■ WORK TO BE COMPLETED: Scan the material and copy every line in which "onClick" appears.

____________________

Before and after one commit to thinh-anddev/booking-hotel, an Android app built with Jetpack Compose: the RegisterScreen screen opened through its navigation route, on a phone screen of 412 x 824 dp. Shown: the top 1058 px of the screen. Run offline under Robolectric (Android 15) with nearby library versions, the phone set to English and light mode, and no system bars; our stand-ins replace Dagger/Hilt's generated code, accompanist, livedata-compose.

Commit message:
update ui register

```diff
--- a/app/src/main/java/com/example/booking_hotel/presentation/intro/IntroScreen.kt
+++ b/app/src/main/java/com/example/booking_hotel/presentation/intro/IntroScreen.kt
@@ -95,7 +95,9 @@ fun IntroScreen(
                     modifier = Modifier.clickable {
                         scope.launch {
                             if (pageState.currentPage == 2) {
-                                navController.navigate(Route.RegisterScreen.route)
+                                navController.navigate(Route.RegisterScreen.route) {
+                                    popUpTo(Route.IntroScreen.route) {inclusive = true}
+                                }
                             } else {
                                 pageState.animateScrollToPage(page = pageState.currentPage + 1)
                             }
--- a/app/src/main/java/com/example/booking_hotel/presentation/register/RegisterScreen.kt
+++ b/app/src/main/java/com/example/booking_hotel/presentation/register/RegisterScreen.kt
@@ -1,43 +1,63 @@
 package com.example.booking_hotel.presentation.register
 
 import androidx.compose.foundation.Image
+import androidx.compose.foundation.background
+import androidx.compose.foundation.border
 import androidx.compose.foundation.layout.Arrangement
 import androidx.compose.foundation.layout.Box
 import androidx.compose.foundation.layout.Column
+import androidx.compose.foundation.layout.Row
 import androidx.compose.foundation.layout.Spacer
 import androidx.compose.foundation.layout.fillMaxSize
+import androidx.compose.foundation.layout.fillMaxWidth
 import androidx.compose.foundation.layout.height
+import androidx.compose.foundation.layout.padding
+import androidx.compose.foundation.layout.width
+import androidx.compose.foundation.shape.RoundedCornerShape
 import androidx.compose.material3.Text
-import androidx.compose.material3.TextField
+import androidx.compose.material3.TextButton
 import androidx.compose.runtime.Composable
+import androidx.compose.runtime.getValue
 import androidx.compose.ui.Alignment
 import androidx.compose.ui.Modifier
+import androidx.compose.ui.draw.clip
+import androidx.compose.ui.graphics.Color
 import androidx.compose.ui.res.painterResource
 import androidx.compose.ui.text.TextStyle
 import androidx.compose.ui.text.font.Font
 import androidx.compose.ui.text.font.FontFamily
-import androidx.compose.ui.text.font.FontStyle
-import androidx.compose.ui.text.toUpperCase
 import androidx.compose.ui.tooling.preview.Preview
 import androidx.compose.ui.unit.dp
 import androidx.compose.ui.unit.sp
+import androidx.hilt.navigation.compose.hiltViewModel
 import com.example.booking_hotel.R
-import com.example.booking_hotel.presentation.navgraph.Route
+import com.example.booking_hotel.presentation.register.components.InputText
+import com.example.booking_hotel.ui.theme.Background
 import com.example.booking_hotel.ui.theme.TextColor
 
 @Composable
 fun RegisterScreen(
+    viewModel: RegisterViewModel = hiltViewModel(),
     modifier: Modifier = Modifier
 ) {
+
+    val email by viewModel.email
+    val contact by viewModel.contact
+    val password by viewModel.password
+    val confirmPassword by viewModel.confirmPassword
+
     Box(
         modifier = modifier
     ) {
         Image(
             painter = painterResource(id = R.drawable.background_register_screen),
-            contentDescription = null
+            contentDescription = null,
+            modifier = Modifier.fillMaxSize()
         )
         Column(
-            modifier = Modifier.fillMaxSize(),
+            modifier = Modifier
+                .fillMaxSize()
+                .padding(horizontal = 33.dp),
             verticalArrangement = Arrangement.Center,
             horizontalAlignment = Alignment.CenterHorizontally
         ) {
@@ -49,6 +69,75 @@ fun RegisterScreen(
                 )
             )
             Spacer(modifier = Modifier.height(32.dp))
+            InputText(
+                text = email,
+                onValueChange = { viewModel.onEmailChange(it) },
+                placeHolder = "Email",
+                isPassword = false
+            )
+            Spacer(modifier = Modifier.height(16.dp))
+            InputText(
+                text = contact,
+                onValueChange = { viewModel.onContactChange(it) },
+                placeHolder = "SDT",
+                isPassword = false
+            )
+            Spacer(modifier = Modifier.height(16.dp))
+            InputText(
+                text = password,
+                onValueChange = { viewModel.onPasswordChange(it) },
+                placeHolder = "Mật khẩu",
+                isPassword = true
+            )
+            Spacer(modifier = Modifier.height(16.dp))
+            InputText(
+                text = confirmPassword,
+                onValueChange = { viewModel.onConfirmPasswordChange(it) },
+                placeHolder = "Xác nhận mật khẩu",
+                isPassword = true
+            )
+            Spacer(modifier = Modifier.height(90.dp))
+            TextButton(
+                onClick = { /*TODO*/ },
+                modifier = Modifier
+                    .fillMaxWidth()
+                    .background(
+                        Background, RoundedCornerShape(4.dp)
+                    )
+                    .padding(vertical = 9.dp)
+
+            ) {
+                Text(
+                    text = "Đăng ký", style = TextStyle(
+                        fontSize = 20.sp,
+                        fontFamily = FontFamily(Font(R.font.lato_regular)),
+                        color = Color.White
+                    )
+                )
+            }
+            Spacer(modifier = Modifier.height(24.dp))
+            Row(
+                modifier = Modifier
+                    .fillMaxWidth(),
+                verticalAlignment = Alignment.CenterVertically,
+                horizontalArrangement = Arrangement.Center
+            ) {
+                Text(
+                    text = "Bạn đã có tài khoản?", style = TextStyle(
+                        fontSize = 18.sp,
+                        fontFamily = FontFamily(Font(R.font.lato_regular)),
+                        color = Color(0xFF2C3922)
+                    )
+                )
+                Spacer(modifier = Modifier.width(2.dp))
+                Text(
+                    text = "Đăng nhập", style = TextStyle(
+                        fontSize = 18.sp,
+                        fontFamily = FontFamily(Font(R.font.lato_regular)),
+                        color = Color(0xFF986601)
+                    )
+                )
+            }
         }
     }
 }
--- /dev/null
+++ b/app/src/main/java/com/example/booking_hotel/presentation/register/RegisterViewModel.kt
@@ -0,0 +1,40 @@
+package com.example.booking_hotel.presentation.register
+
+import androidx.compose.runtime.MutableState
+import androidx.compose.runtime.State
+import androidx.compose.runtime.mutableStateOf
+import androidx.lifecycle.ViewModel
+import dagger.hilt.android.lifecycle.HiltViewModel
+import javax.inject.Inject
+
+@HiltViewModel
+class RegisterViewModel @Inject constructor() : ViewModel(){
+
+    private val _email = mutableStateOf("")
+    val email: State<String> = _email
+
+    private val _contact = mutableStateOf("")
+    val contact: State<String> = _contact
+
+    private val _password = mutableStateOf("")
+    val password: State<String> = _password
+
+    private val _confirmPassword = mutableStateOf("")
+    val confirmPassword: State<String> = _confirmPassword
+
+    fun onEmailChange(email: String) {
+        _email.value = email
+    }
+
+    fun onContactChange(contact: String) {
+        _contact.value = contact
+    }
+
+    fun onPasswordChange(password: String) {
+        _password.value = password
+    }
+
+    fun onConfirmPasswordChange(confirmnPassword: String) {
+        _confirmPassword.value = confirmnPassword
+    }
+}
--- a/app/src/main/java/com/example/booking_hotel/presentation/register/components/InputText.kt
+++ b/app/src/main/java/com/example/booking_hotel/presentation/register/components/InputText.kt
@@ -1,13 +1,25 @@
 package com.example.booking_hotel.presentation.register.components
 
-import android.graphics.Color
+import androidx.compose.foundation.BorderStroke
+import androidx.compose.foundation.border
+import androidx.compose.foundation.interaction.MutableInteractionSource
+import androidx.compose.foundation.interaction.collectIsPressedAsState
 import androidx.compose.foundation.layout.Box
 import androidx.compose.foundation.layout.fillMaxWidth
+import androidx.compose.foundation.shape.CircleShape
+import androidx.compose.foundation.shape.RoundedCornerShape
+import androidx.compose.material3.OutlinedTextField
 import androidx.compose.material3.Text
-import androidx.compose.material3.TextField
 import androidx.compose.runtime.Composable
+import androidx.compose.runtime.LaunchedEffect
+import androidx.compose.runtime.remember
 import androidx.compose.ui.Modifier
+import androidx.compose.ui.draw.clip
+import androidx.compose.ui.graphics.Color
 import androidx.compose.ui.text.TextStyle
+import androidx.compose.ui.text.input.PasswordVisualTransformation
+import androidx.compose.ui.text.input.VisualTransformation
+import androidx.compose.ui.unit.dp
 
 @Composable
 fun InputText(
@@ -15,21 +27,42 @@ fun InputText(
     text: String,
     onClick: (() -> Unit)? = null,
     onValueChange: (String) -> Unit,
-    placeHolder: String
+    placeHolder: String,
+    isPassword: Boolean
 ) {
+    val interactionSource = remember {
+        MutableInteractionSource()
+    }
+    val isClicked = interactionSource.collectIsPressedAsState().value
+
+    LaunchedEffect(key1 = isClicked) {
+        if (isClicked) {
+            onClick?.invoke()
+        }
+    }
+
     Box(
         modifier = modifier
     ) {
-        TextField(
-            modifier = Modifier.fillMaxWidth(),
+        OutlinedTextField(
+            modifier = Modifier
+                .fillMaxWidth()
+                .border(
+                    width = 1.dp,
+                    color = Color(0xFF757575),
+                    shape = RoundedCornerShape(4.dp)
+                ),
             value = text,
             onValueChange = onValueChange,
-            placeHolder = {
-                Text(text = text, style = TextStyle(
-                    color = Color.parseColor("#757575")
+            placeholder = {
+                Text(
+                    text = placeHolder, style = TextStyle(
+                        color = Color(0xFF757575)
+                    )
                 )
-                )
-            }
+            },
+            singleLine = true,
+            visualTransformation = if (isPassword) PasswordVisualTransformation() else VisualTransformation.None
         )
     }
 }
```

____________________

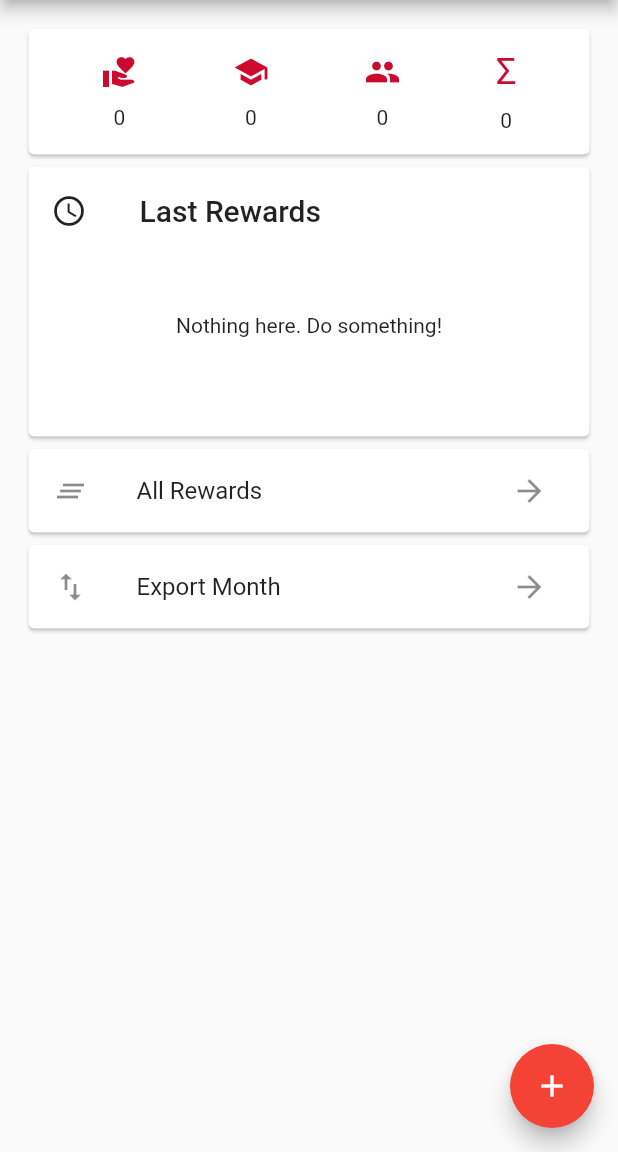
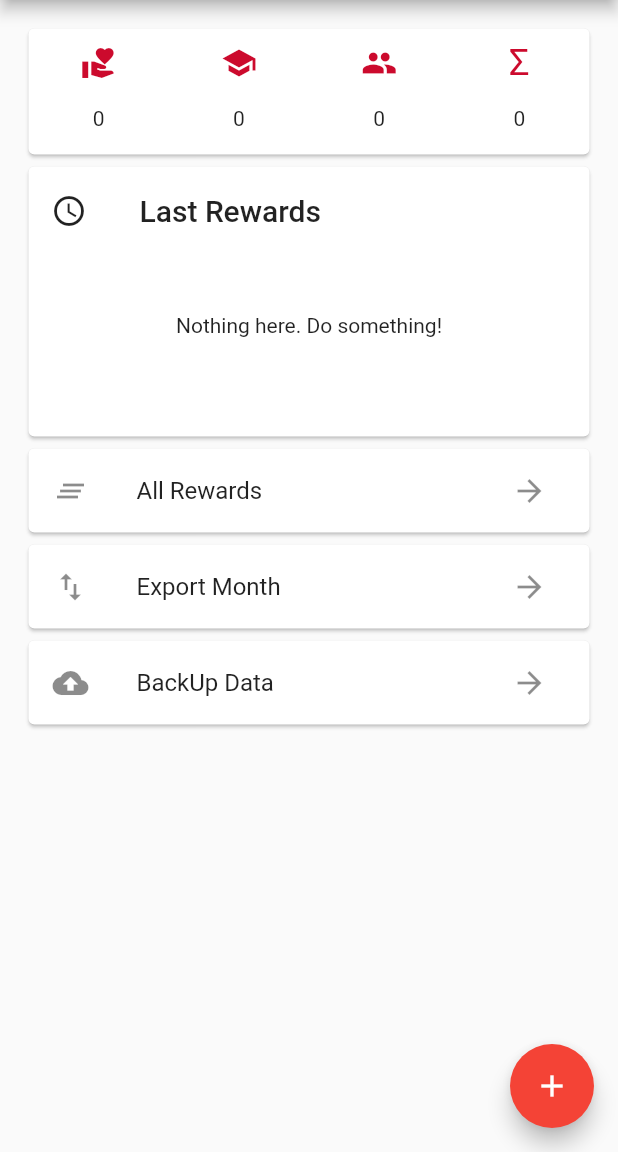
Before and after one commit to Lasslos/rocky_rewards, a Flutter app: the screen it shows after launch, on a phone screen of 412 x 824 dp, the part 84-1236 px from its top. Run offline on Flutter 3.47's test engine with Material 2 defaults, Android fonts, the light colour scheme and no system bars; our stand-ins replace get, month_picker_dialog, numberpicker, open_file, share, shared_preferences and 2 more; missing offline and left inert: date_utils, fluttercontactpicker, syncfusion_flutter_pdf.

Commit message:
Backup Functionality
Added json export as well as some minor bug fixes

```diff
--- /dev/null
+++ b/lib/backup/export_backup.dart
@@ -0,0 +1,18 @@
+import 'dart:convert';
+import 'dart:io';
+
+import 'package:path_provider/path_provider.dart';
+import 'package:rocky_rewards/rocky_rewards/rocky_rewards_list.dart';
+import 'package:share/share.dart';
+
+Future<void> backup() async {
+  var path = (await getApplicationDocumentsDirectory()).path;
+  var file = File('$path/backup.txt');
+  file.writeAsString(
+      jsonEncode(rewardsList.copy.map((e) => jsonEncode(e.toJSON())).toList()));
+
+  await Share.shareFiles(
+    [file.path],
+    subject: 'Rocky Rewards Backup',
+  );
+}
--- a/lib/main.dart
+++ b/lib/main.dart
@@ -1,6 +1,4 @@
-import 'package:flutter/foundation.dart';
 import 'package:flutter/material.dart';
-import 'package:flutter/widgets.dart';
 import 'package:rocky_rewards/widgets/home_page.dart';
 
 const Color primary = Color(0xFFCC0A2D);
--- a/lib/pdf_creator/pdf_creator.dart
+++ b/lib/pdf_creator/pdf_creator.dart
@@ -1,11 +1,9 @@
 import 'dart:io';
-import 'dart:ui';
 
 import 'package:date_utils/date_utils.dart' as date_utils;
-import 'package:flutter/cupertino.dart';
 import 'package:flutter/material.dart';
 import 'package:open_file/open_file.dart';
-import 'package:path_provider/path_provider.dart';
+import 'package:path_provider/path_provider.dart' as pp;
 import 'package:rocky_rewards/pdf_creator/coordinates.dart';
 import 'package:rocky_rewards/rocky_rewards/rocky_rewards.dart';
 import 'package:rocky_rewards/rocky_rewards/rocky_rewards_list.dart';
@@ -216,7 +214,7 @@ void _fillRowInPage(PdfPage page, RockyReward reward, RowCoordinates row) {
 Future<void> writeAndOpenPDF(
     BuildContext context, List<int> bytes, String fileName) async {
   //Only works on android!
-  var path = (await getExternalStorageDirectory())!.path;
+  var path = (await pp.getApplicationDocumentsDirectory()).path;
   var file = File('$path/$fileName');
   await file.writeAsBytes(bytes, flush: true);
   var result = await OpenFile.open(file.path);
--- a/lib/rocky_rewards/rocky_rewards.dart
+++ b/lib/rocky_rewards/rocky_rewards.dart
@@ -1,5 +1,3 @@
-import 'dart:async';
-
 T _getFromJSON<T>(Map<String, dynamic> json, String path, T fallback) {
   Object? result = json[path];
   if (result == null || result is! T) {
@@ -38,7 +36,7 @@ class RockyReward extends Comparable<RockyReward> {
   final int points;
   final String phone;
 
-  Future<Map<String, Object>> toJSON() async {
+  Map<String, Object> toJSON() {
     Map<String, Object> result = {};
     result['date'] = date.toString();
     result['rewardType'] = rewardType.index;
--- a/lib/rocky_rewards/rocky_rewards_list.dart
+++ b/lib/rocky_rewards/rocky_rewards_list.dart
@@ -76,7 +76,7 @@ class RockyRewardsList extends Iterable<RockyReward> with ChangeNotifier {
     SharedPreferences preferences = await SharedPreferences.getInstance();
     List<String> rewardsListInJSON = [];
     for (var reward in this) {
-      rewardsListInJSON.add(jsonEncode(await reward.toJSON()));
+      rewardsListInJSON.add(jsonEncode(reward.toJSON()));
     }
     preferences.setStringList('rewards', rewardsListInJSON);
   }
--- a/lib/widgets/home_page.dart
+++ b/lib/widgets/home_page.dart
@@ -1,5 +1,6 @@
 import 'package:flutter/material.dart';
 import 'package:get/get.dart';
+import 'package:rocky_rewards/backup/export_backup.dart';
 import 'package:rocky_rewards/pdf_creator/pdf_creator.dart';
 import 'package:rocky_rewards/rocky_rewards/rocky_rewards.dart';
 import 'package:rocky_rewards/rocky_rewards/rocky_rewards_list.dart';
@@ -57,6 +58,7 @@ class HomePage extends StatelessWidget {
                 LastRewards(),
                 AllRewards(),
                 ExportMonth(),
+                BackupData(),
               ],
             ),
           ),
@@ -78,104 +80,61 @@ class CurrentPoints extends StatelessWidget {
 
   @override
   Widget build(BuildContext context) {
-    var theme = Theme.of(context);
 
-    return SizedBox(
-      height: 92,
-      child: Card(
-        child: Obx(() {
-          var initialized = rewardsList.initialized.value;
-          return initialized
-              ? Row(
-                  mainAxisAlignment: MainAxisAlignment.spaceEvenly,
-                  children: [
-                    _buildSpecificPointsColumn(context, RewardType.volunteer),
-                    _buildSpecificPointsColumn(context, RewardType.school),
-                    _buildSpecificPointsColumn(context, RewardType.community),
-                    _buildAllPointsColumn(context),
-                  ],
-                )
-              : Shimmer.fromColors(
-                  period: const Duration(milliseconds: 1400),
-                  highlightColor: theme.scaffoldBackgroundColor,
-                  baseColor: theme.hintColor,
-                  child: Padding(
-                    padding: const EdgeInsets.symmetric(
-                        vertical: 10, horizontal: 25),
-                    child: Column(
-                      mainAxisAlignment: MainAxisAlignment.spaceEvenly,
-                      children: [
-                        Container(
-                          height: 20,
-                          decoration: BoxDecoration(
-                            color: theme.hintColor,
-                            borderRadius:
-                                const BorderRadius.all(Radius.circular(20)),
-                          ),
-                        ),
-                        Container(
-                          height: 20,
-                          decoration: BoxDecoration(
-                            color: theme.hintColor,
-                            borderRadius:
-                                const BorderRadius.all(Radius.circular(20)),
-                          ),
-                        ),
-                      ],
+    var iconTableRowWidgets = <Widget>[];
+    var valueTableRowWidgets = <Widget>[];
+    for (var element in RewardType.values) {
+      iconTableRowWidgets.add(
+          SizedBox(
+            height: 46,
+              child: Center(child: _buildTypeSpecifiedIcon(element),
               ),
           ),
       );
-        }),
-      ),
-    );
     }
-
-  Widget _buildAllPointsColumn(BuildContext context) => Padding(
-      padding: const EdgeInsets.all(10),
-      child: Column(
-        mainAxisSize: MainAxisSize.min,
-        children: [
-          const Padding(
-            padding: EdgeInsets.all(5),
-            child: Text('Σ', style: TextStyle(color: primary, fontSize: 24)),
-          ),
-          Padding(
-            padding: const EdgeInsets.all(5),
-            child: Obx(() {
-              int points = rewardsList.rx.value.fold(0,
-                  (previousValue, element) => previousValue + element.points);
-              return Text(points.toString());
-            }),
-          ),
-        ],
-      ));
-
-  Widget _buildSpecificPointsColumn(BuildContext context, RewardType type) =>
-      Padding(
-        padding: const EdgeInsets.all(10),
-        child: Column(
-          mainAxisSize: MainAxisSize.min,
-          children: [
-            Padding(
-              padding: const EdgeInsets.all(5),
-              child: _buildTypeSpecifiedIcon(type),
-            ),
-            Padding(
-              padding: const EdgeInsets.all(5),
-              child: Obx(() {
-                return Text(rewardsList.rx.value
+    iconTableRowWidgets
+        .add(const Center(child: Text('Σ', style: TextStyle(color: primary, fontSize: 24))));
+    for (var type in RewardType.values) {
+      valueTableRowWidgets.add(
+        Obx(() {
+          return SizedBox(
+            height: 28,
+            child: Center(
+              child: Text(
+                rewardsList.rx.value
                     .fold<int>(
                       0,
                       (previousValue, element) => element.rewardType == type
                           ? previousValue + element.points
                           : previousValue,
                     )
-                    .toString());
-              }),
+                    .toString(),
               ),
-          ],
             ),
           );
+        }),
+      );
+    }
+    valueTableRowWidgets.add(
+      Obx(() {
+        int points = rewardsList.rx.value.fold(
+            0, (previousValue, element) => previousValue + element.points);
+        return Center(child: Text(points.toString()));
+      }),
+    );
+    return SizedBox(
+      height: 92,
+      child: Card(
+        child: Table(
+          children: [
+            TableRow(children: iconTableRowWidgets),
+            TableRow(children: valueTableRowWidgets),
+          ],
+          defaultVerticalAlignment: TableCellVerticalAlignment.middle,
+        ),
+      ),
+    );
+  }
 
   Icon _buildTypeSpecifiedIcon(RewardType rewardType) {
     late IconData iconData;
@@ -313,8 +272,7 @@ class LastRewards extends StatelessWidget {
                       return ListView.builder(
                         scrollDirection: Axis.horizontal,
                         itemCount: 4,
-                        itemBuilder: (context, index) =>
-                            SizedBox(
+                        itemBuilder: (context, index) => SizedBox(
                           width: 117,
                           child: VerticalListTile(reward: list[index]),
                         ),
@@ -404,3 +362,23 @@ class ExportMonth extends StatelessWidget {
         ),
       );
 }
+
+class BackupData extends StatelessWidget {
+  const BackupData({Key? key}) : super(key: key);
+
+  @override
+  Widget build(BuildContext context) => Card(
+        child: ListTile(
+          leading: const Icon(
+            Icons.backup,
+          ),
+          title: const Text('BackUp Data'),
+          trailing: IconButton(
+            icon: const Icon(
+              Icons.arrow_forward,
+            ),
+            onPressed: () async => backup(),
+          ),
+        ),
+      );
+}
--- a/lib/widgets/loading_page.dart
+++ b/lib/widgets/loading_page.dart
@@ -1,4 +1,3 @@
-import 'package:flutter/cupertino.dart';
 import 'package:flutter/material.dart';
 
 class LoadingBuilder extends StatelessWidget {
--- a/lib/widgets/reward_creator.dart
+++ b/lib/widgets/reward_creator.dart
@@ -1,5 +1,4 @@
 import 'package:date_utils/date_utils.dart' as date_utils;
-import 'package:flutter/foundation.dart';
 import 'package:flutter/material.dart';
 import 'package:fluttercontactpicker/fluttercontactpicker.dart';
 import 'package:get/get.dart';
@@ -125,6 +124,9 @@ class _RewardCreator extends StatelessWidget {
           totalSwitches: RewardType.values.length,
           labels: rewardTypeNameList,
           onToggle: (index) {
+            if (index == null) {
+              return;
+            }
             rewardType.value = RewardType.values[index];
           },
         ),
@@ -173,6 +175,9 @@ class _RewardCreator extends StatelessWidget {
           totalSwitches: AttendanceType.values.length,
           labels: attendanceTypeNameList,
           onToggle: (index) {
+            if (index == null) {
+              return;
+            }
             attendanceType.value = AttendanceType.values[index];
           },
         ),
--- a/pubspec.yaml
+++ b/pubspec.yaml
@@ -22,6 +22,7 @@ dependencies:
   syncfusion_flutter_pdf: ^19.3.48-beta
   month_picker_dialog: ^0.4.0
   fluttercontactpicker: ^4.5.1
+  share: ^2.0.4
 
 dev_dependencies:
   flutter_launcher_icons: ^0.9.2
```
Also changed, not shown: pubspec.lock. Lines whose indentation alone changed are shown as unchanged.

____________________

■ RESULT:
+                onClick = { /*TODO*/ },
     onClick: (() -> Unit)? = null,
+            onClick?.invoke()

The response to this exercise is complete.